▸ EXERCISE DIRECTIONS
Identify, in the records below, every line where the string "message" appears, and copy each such line.

(Records contained in a dataset)
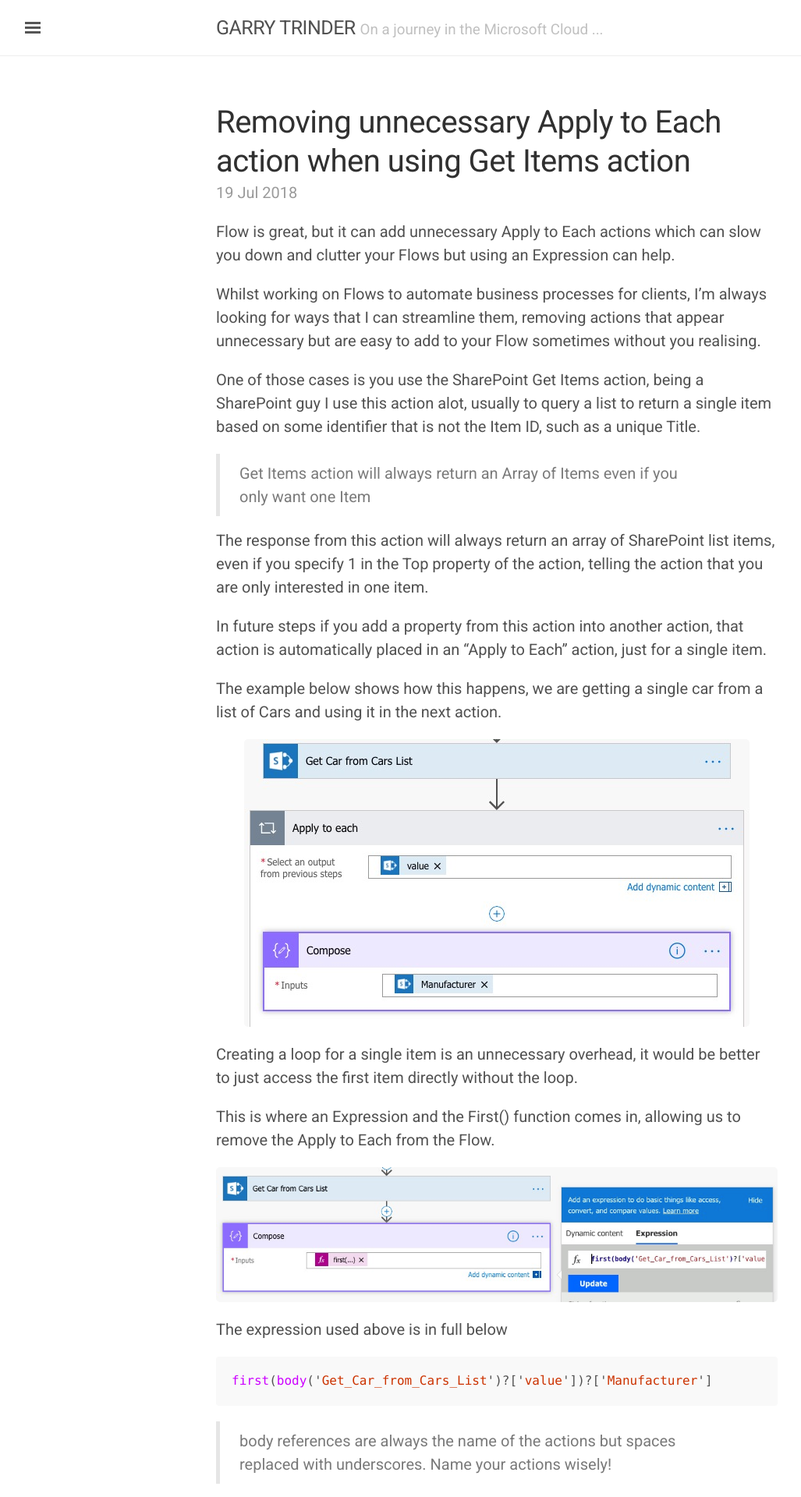
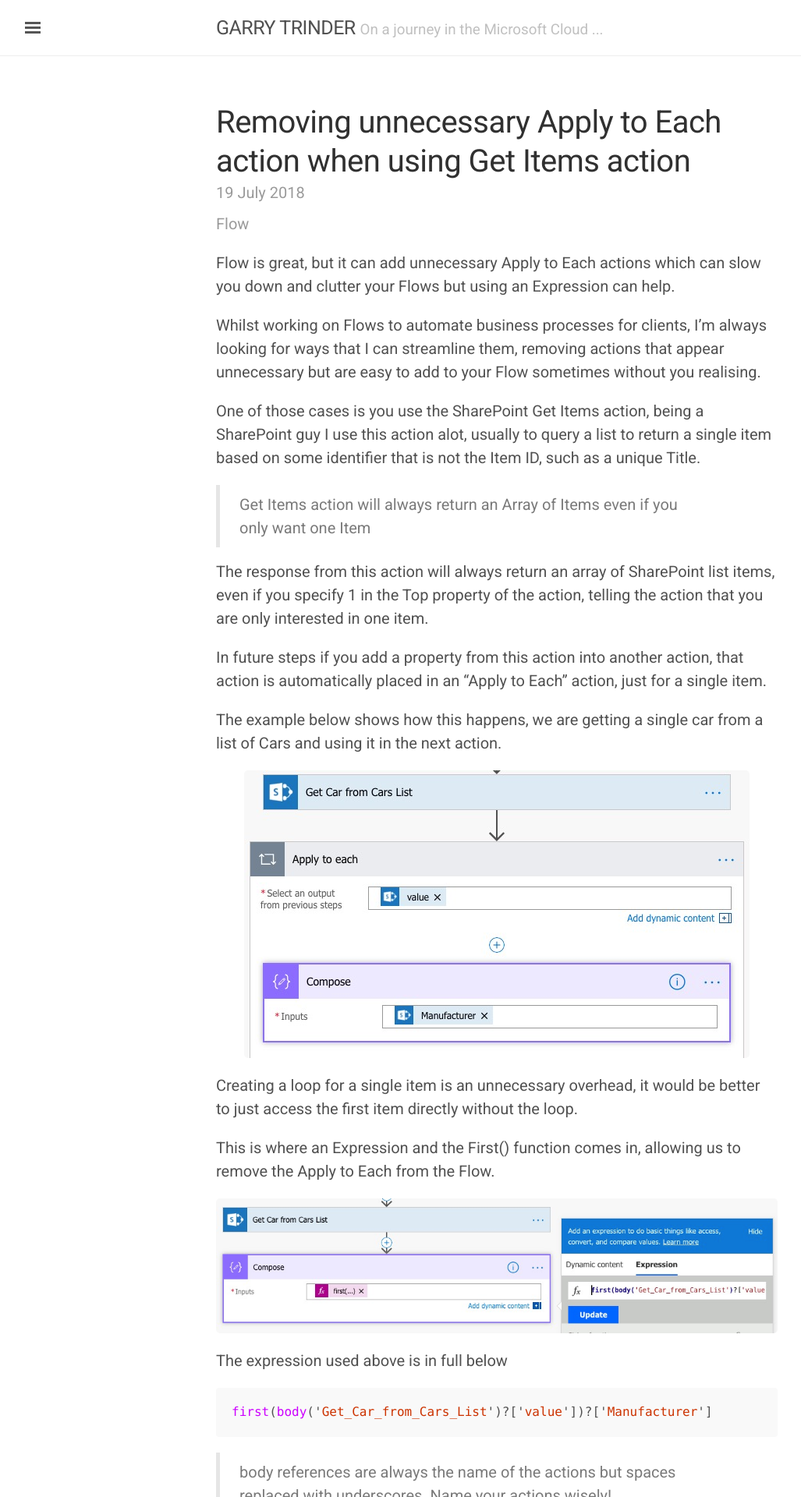
Before and after one commit to garrytrinder/garrytrinder.github.io, a Jekyll site: the page built from _posts/2018-07-19-removing-unnecessary-applytoeach-action-when-using-getitems-action.md, in a window 1280 px wide. Shown: the top 1920 px of the page at 78% size, without its empty margins (3-1030 px from the left). Built offline with Jekyll 4.4.1, drawn with Linux system fonts in a browser that asks for light colours; nearby versions of some CDN libraries; some of the changed text lies outside the part shown.

Commit message:
Added Related Posts, Tags and Category to Posts

```diff
--- a/_layouts/post.html
+++ b/_layouts/post.html
@@ -4,25 +4,22 @@ layout: default
 
 <div class="post">
   <h1 class="post-title">{{ page.title }}</h1>
-  <span class="post-date">{{ page.date | date_to_string }}</span>
+  <span class="post-date">{{ page.date | date: "%-d %B %Y" }}</span>
+  <span class="post-category">{{ page.category }}</span>
   {{ content }}
-  <!--<span class="post-category"><span>Category</span> {{ page.category }}</span>
+  <div class="message">
+    I hope that you found this post useful, if you have any questions or would like to discuss further feel free to
+    contact me on <a href="{{site.author.twitter}}" target="_blank">Twitter</a>
+  </div>
   <span class="post-tags">
     <span>Tags</span>
     {% assign tags = page.tags | sort %}
     {% for tag in tags %}
     <span class="post-tag">
-      {{ tag }}
+      <a href="#">{{ tag }}</a>
     </span>
     {% endfor %}
-  </span>-->
-  <div class="message">
-    I hope that you found this post useful, if you have any questions or would like to discuss further feel free to contact me on <a href="{{site.author.twitter}}" target="_blank">Twitter</a>
-  </div>
-</div>
-
-
-<!--
+  </span>
   <div class="related">
     <h2>Related Posts</h2>
     <ul class="related-posts">
@@ -38,4 +35,4 @@ layout: default
       {% endfor %}
     </ul>
   </div>
--->
+</div>
--- a/public/css/mystyles.css
+++ b/public/css/mystyles.css
@@ -23,3 +23,10 @@ h6,
   margin: 0 auto;
   display: block;
 }
+
+.post-category, .post-tags {
+  display: block;
+  margin-top: -.5rem;
+  margin-bottom: 1rem;
+  color: #9a9a9a;
+}
```
Lines whose indentation alone changed are shown as unchanged.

▸ SOLUTION FOR THIS PROBLEM
Commit message:
+  <div class="message">
-  <div class="message">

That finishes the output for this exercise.